Stored records
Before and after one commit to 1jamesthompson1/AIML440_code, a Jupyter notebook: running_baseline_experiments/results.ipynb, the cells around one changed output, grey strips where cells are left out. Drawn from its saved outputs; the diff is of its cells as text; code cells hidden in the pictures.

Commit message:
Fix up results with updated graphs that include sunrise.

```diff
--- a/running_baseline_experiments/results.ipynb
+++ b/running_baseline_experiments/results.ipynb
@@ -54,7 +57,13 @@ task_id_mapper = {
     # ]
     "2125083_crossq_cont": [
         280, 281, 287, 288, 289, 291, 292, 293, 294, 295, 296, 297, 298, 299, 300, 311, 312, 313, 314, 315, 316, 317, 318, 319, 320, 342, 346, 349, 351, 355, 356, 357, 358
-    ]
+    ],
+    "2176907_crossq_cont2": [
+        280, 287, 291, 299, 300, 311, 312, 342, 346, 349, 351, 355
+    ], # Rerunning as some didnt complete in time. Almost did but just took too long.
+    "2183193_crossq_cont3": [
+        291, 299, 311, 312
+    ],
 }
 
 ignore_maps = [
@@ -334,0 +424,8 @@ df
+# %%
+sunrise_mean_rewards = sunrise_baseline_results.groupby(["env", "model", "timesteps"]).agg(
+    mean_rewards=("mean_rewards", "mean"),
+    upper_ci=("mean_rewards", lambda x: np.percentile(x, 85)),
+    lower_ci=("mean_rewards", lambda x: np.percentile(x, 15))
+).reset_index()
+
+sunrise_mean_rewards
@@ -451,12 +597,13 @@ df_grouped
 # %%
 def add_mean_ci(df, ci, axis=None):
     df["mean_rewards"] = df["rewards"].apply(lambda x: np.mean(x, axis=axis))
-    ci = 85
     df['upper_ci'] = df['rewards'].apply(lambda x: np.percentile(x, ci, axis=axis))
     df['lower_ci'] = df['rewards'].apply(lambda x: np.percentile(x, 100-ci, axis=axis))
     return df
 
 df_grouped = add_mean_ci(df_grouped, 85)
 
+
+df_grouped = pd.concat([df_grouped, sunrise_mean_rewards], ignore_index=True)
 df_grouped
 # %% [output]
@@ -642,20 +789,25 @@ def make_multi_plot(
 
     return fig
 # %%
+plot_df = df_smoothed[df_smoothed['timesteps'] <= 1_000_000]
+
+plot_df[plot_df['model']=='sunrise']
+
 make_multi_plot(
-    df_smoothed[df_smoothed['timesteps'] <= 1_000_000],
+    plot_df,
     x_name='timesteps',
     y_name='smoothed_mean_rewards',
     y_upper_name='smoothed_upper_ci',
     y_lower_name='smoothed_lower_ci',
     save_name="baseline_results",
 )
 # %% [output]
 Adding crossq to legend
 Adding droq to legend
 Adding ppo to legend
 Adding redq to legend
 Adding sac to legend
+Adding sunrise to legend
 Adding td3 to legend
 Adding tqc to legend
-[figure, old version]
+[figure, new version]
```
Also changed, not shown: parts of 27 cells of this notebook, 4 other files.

**DESCRIPTION OF THE TASK:** Copy every line of the records above that holds the word "apply".

**TASK SOLUTION:**
     df["mean_rewards"] = df["rewards"].apply(lambda x: np.mean(x, axis=axis))
     df['upper_ci'] = df['rewards'].apply(lambda x: np.percentile(x, ci, axis=axis))
     df['lower_ci'] = df['rewards'].apply(lambda x: np.percentile(x, 100-ci, axis=axis))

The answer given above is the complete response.